Cisco rolls out another developer program: “Same same” but different is a post from: DevOpsANGLE

small__8450075522Cisco has taken another shot at attracting third-party coders into its embrace with the relaunch of a rebranded developer program.

Keen followers will remember this isn’t the first time Cisco has tried to encourage others to write apps and functions for its platforms. It’s also not the first time its chosen to name its program as the “Cisco Developer Network” either. It did so back in 2009 when it named its first developer program as such. Later, that program was renamed as the Cisco Solution Partner Program, and now its been reborn with the shortened version, “DevNet”, which is essentially the same thing.

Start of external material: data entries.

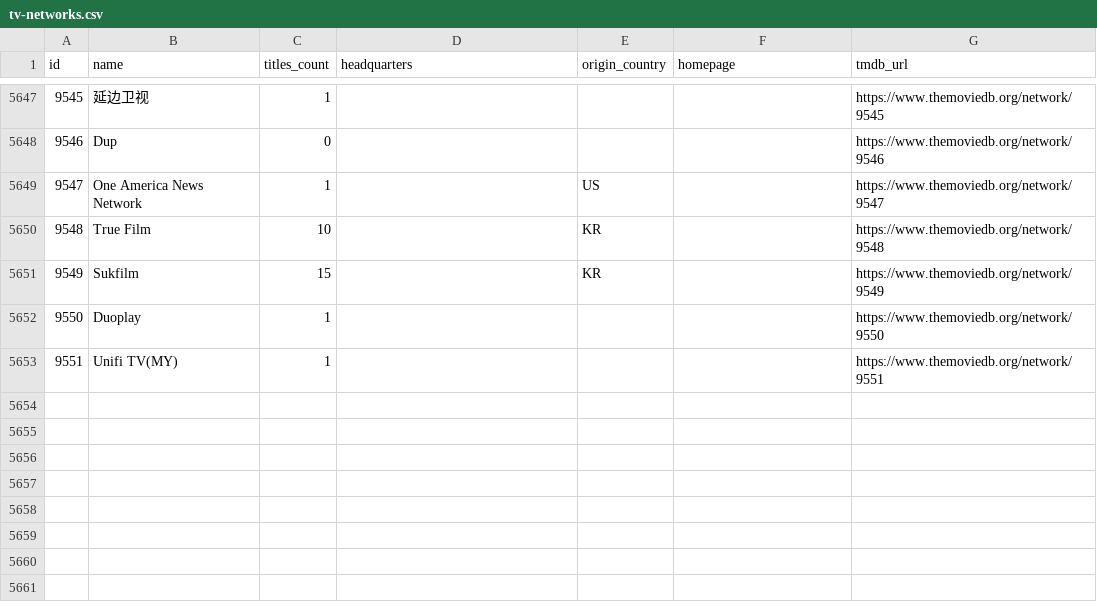
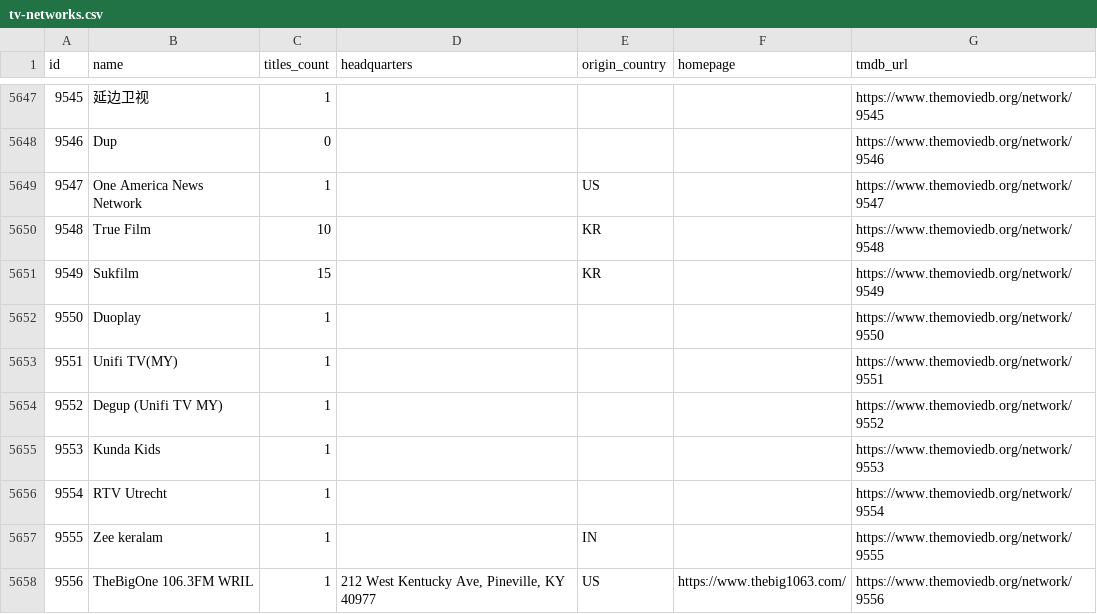
Before and after one commit to davecollections/tmdb-id-lookup, a CSV file: data/tv-networks.csv, drawn as a sheet; only a part is shown, gaps mark what is left out; the diff names each change by its address in the sheet, - before the commit and + after, or states it on an @@ line.

```diff
--- a/data/tv-networks.csv
+++ b/data/tv-networks.csv
+row 5654: 9552 | Degup (Unifi TV MY) | 1 |  |  |  | https://www.themoviedb.org/network/9552
+row 5655: 9553 | Kunda Kids | 1 |  |  |  | https://www.themoviedb.org/network/9553
+row 5656: 9554 | RTV Utrecht | 1 |  |  |  | https://www.themoviedb.org/network/9554
+row 5657: 9555 | Zee keralam | 1 |  | IN |  | https://www.themoviedb.org/network/9555
+row 5658: 9556 | TheBigOne 106.3FM WRIL | 1 | 212 West Kentucky Ave, Pineville, KY 40977 | US | https://www.thebig1063.com/ | https://www.themoviedb.org/network/9556
```
Also changed, not shown: 3 other files.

But while the name is old, the new program will be slightly different. This time around, the aim is “to enable an open community of software developers – including ISVs, customers and Systems Integrators/Channel Partners – to help them easily and rapidly build Cisco-enabled applications to sell and use, on top of Cisco APIs to enhance or manage Cisco networks and platforms,” said Susie Wee, Cisco’s VP & CTO of Networked Experiences. “Cisco is encouraging the adoption of APIs across our products and fostering integrations with third-party products.”

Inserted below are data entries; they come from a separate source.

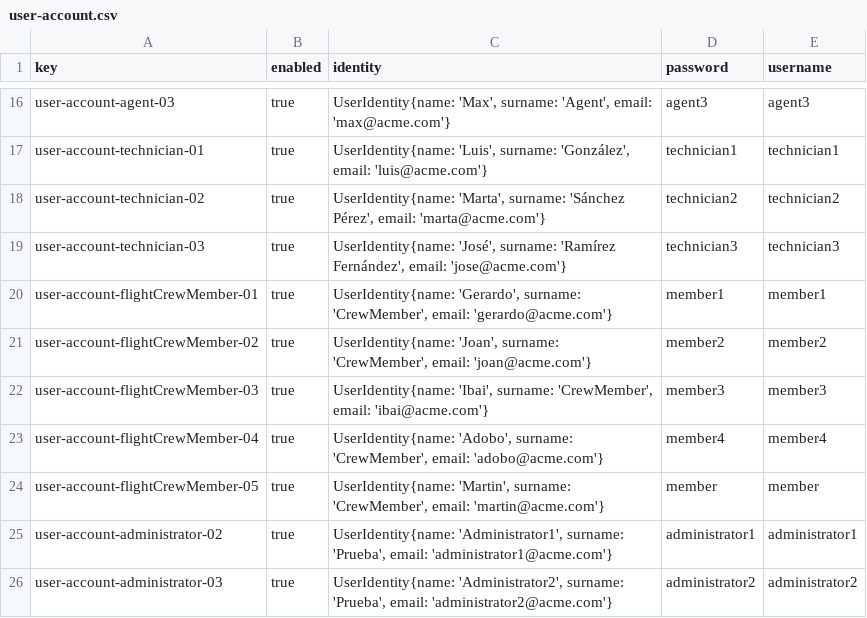
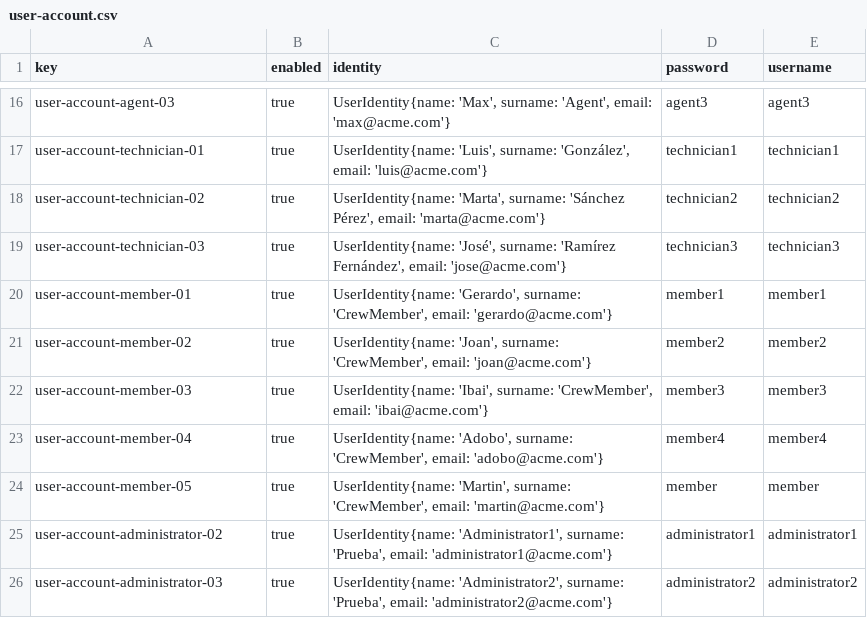
Before and after one commit to DP2-C1-060/Acme-ANS-C2, a CSV file: src/main/resources/WEB-INF/data/sample/user-account.csv, drawn as a sheet; only a part is shown, gaps mark what is left out.

```diff
--- a/src/main/resources/WEB-INF/data/sample/user-account.csv
+++ b/src/main/resources/WEB-INF/data/sample/user-account.csv
@@ -19,7 +19,7 @@ user-account-technician-02,true,"UserIdentity{name: 'Marta', surname: 'Sánchez
 user-account-technician-03,true,"UserIdentity{name: 'José', surname: 'Ramírez Fernández', email: 'jose@acme.com'}",technician3,technician3
-user-account-flightCrewMember-01,true,"UserIdentity{name: 'Gerardo', surname: 'CrewMember', email: 'gerardo@acme.com'}",member1,member1
-user-account-flightCrewMember-02,true,"UserIdentity{name: 'Joan', surname: 'CrewMember', email: 'joan@acme.com'}",member2,member2
-user-account-flightCrewMember-03,true,"UserIdentity{name: 'Ibai', surname: 'CrewMember', email: 'ibai@acme.com'}",member3,member3
-user-account-flightCrewMember-04,true,"UserIdentity{name: 'Adobo', surname: 'CrewMember', email: 'adobo@acme.com'}",member4,member4
-user-account-flightCrewMember-05,true,"UserIdentity{name: 'Martin', surname: 'CrewMember', email: 'martin@acme.com'}",member,member
+user-account-member-01,true,"UserIdentity{name: 'Gerardo', surname: 'CrewMember', email: 'gerardo@acme.com'}",member1,member1
+user-account-member-02,true,"UserIdentity{name: 'Joan', surname: 'CrewMember', email: 'joan@acme.com'}",member2,member2
+user-account-member-03,true,"UserIdentity{name: 'Ibai', surname: 'CrewMember', email: 'ibai@acme.com'}",member3,member3
+user-account-member-04,true,"UserIdentity{name: 'Adobo', surname: 'CrewMember', email: 'adobo@acme.com'}",member4,member4
+user-account-member-05,true,"UserIdentity{name: 'Martin', surname: 'CrewMember', email: 'martin@acme.com'}",member,member
 user-account-administrator-02,true,"UserIdentity{name: 'Administrator1', surname: 'Prueba', email: 'administrator1@acme.com'}",administrator1,administrator1
```
Also changed, not shown: src/main/resources/WEB-INF/data/sample/FlightAssignment.csv, src/main/resources/WEB-INF/data/sample/FlightCrewMember.csv, 26 other files.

To help encourage this, Ciscos is allocating resources including “engineering platform APIs, SDKs, ready-to-use code samples, a developer sandbox, developer support, and community management”, adds Wee.

So why has Cisco jumped back on the developer bandwagon? Most probably, it has something to do with emerging platforms like OpenFlow, OpenStack and NFV, which are beginning to threaten anyone involved in networking. Wooing developers to aid its cause is but one way Ciscos thinks it can head off these threats. Whether or not it will be able to convince developers that its easier, faster and more profitable to work with Cisco remains to be seen.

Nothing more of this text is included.